Additionally, Quwiex Limited presented a false company registration address on its website. The company suspended its withdrawals, deactivated its website last month and disappeared with all the funds.

“This company was registered in New Zealand in late September 2021 with information that has now been proven to be fraudulent. No real connection to New Zealand has been identified, which means that the people involved in this scam are overseas,” Detective Sergeant James Robson of the Auckland City Financial Crime Unit, said.

New Zealand has always been one of the most attractive destinations for financial services providers around the world. The country is home to prominent FX brokers. However, scammers are now taking advantage of New Zealand’s status as a financial center.

Crypto Ponzi Schemes

Last week, the Commodity Futures Trading Commission (CFTC) in the US busted a fraudulent crypto investment scheme in which two individuals took $44 million worth of investment illegally from investors. Throughout the last 2 years, New Zealand’s Financial Markets Authority (FMA) has issued warnings against the rising crypto scams in the region and highlighted the growing risks associated with the digital asset ecosystem.

“The police are aware of the financial distress any of these schemes could cause. Unfortunately, since these scam artists are based abroad, the likelihood of making up for their losses is very low,” Robson added.

“There have always been investment scams operating through different ‘storefronts’ – the exciting new thing at the moment is cryptocurrency. A lot of them are just a ‘show’ on the internet and are using cryptocurrency to lure you,” a Spokesperson of FMA, commented.

Crypto crimes are surging across the world as bad actors have started exploring new ways to lure investors through short-term high-return schemes. According to a report published by the NZ Herald, Auckland City Financial Crime Unit is now assessing reports involving Quwiex Limited, a company that promised its investors high daily returns on their crypto investments.

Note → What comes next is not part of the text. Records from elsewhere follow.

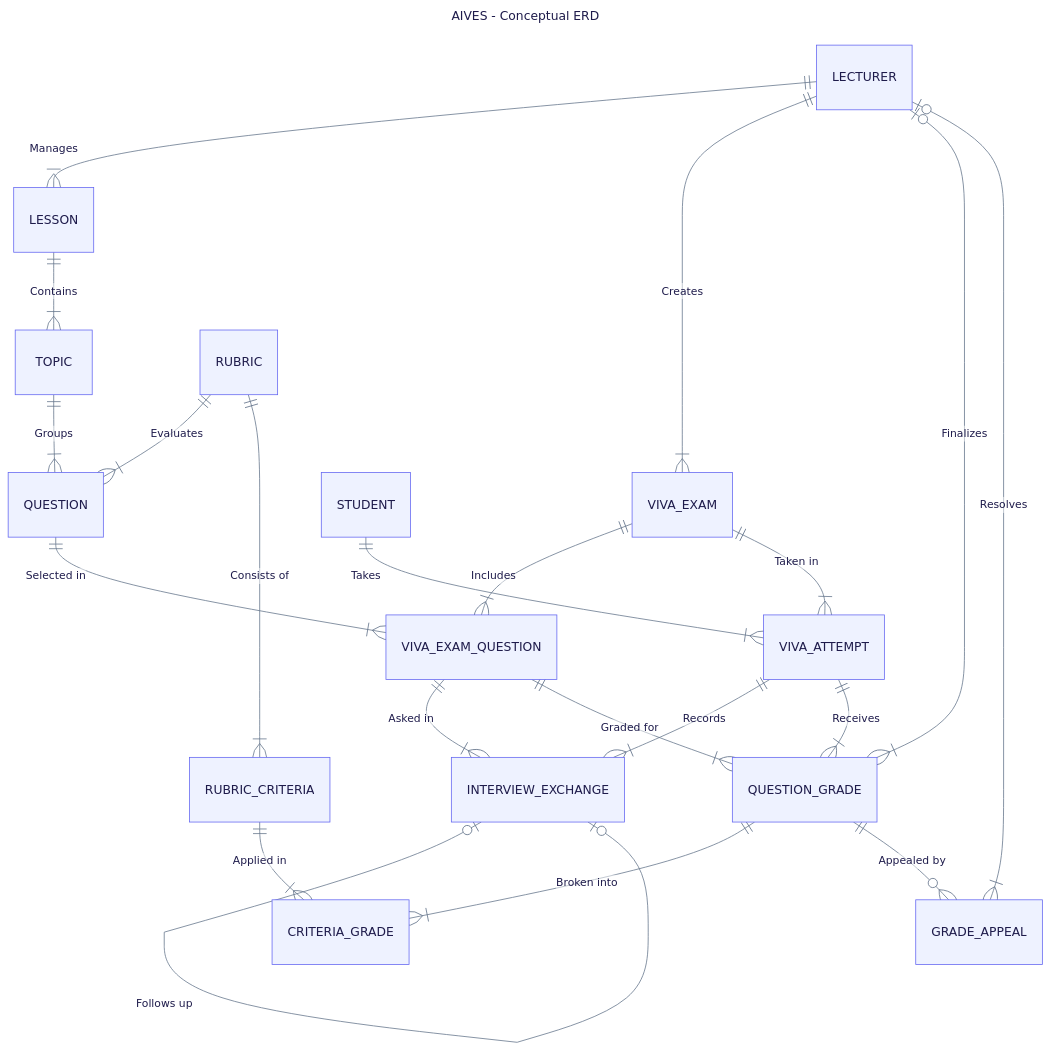
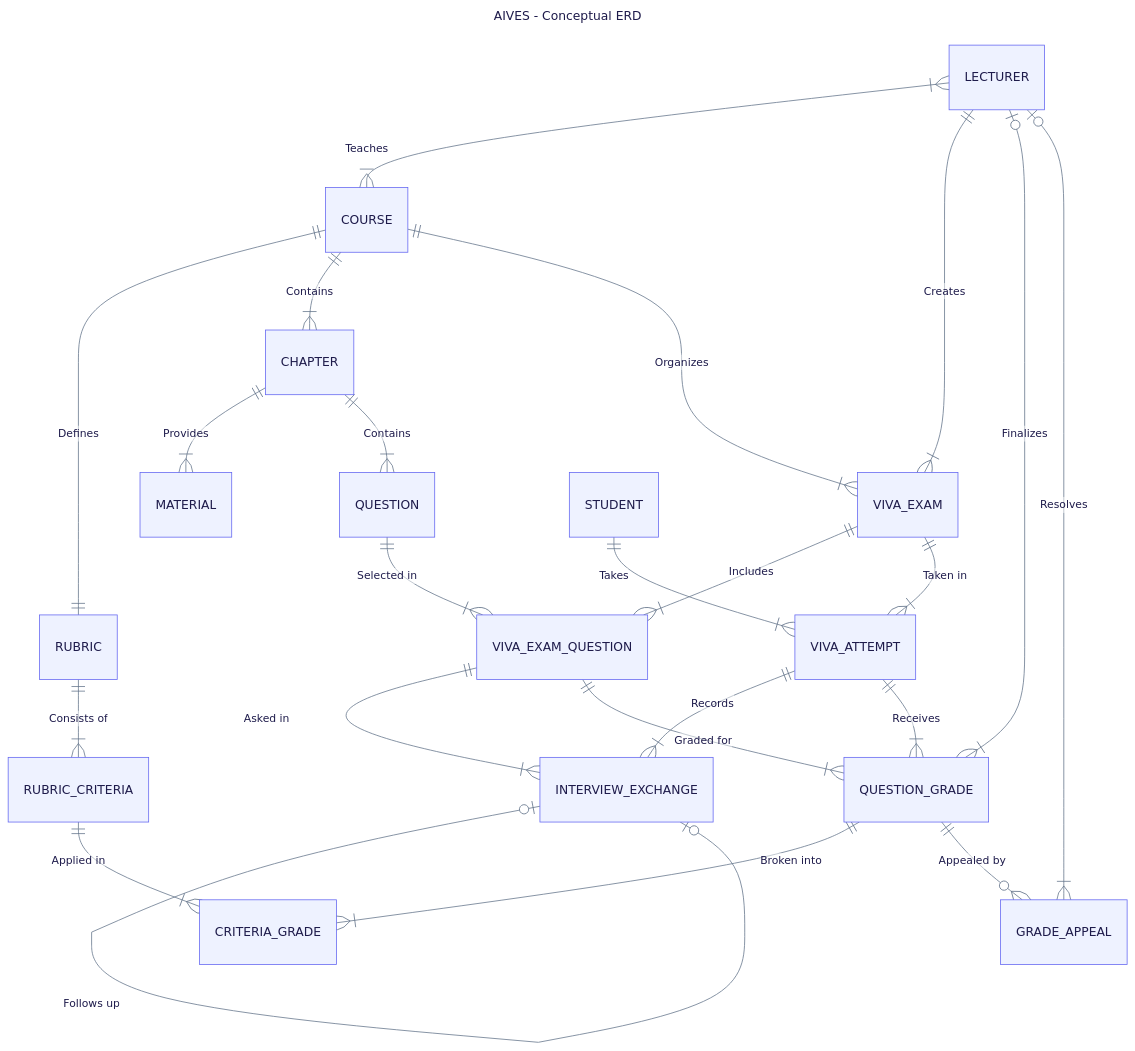
The diagram in document/ERD/conceptual-erd.mmd (SWD392-Group-4/AI-powered-Viva-Exam-System), drawn with Mermaid before and after one commit. The commit also changed 19 other files, not shown here.

```diff
--- a/document/ERD/conceptual-erd.mmd
+++ b/document/ERD/conceptual-erd.mmd
@@ -1,41 +1,43 @@
 ---
 title: AIVES - Conceptual ERD
 ---
 %%{init: {
   'theme': 'base',
   'themeVariables': {
     'primaryColor': '#EEF2FF',
     'primaryTextColor': '#1E1B4B',
     'primaryBorderColor': '#6366F1',
     'lineColor': '#64748B',
     'fontFamily': 'Inter, system-ui, -apple-system, sans-serif'
   }
 }}%%
 erDiagram
-    %% ===== CONTENT: bài học, câu hỏi, rubric =====
-    LECTURER            ||--|{ LESSON              : "Manages"
-    LESSON              ||--|{ TOPIC               : "Contains"
-    TOPIC               ||--|{ QUESTION            : "Groups"
-    RUBRIC              ||--|{ QUESTION            : "Evaluates"
+    %% ===== CONTENT: môn học, chương, học liệu, câu hỏi, rubric =====
+    LECTURER            }|--|{ COURSE              : "Teaches"
+    COURSE              ||--|| RUBRIC              : "Defines"
     RUBRIC              ||--|{ RUBRIC_CRITERIA     : "Consists of"
+    COURSE              ||--|{ CHAPTER             : "Contains"
+    CHAPTER             ||--|{ MATERIAL            : "Provides"
+    CHAPTER             ||--|{ QUESTION            : "Contains"
 
     %% ===== EXAM: đề thi & lượt thi =====
+    COURSE              ||--|{ VIVA_EXAM           : "Organizes"
     LECTURER            ||--|{ VIVA_EXAM           : "Creates"
     VIVA_EXAM           ||--|{ VIVA_EXAM_QUESTION  : "Includes"
     QUESTION            ||--|{ VIVA_EXAM_QUESTION  : "Selected in"
     VIVA_EXAM           ||--|{ VIVA_ATTEMPT        : "Taken in"
     STUDENT             ||--|{ VIVA_ATTEMPT        : "Takes"
 
     %% ===== VIVA ROOM: hỏi - đáp =====
     VIVA_ATTEMPT        ||--|{ INTERVIEW_EXCHANGE  : "Records"
     VIVA_EXAM_QUESTION  ||--|{ INTERVIEW_EXCHANGE  : "Asked in"
     INTERVIEW_EXCHANGE  |o--o| INTERVIEW_EXCHANGE  : "Follows up"
 
     %% ===== GRADING: chấm điểm, HITL, phúc khảo =====
     VIVA_ATTEMPT        ||--|{ QUESTION_GRADE      : "Receives"
     VIVA_EXAM_QUESTION  ||--|{ QUESTION_GRADE      : "Graded for"
     LECTURER            |o--|{ QUESTION_GRADE      : "Finalizes"
     QUESTION_GRADE      ||--|{ CRITERIA_GRADE      : "Broken into"
     RUBRIC_CRITERIA     ||--|{ CRITERIA_GRADE      : "Applied in"
     QUESTION_GRADE      ||--o{ GRADE_APPEAL        : "Appealed by"
     LECTURER            |o--|{ GRADE_APPEAL        : "Resolves"
```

Additionally, Quwiex Limited presented a false company registration address on its website. The company suspended its withdrawals, deactivated its website last month and disappeared with all the funds.

“This company was registered in New Zealand in late September 2021 with information that has now been proven to be fraudulent. No real connection to New Zealand has been identified, which means that the people involved in this scam are overseas,” Detective Sergeant James Robson of the Auckland City Financial Crime Unit, said.

New Zealand has always been one of the most attractive destinations for financial services providers around the world. The country is home to prominent FX brokers. However, scammers are now taking advantage of New Zealand’s status as a financial center.

Crypto Ponzi Schemes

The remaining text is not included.